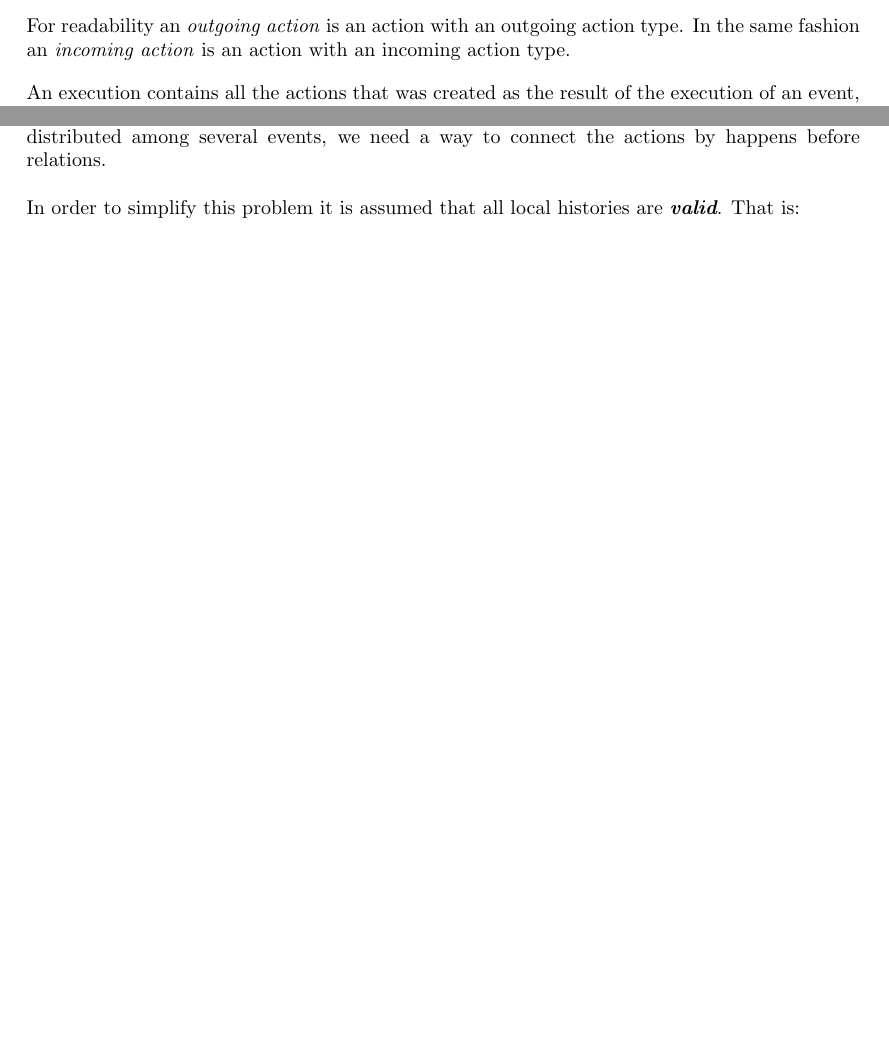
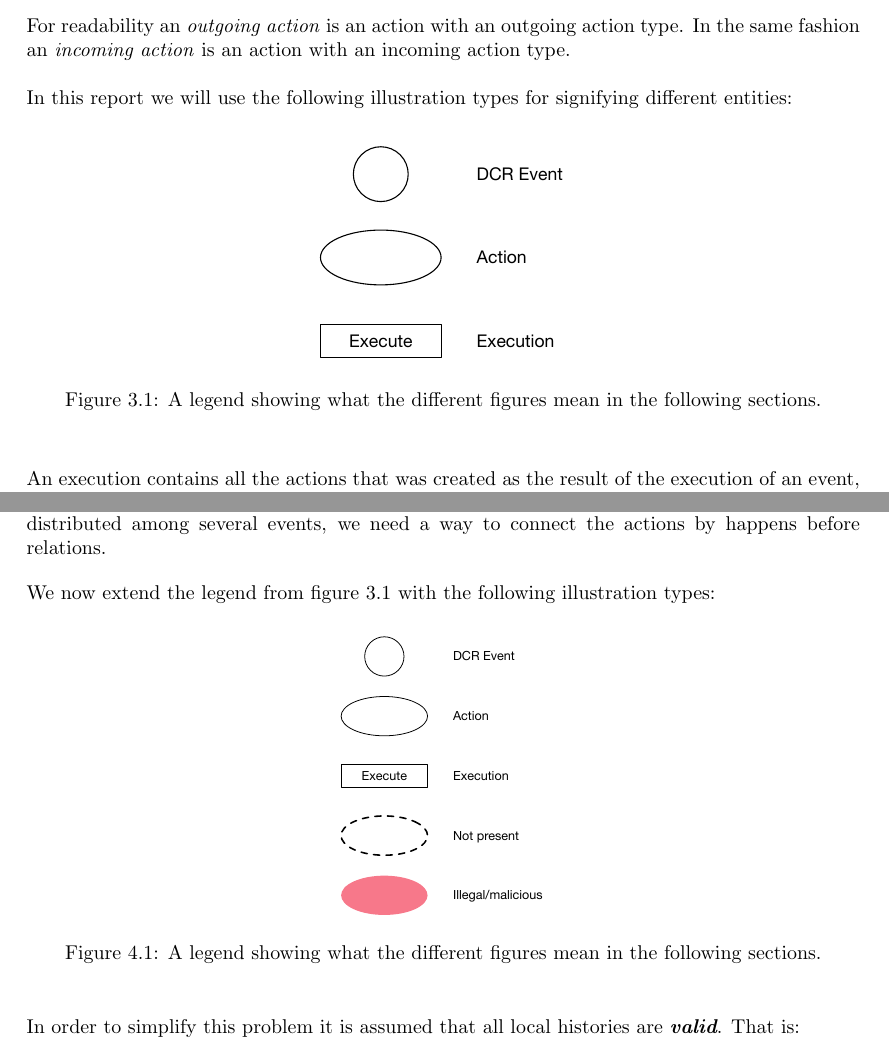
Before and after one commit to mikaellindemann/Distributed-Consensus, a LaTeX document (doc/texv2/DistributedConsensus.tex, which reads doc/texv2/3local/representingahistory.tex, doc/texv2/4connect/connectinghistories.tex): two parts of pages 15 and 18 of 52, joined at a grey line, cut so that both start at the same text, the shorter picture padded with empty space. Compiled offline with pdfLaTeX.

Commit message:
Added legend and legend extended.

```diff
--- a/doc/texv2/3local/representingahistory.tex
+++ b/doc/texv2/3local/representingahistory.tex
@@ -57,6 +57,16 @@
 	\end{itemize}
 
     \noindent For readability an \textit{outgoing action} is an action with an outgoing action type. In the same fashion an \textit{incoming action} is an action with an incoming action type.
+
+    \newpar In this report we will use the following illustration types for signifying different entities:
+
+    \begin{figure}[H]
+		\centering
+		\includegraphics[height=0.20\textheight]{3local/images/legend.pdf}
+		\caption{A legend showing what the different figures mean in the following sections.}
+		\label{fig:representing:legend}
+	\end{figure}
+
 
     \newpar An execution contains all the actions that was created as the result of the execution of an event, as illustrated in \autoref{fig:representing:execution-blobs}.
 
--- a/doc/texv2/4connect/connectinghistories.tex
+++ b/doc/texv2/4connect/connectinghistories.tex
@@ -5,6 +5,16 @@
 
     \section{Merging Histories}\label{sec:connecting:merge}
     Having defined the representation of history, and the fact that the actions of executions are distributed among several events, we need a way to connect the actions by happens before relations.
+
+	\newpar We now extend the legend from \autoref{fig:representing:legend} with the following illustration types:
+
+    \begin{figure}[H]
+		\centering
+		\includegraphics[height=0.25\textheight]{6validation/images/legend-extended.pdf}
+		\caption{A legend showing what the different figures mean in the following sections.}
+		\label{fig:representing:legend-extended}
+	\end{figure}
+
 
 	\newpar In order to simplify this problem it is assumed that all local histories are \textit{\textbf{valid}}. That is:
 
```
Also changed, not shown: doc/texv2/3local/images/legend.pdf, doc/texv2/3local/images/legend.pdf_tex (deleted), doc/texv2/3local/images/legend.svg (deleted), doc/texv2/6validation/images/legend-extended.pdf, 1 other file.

....................

Required action => A number is the only answer here: how many lines of the material above contain "textheight"?

Your solution => 2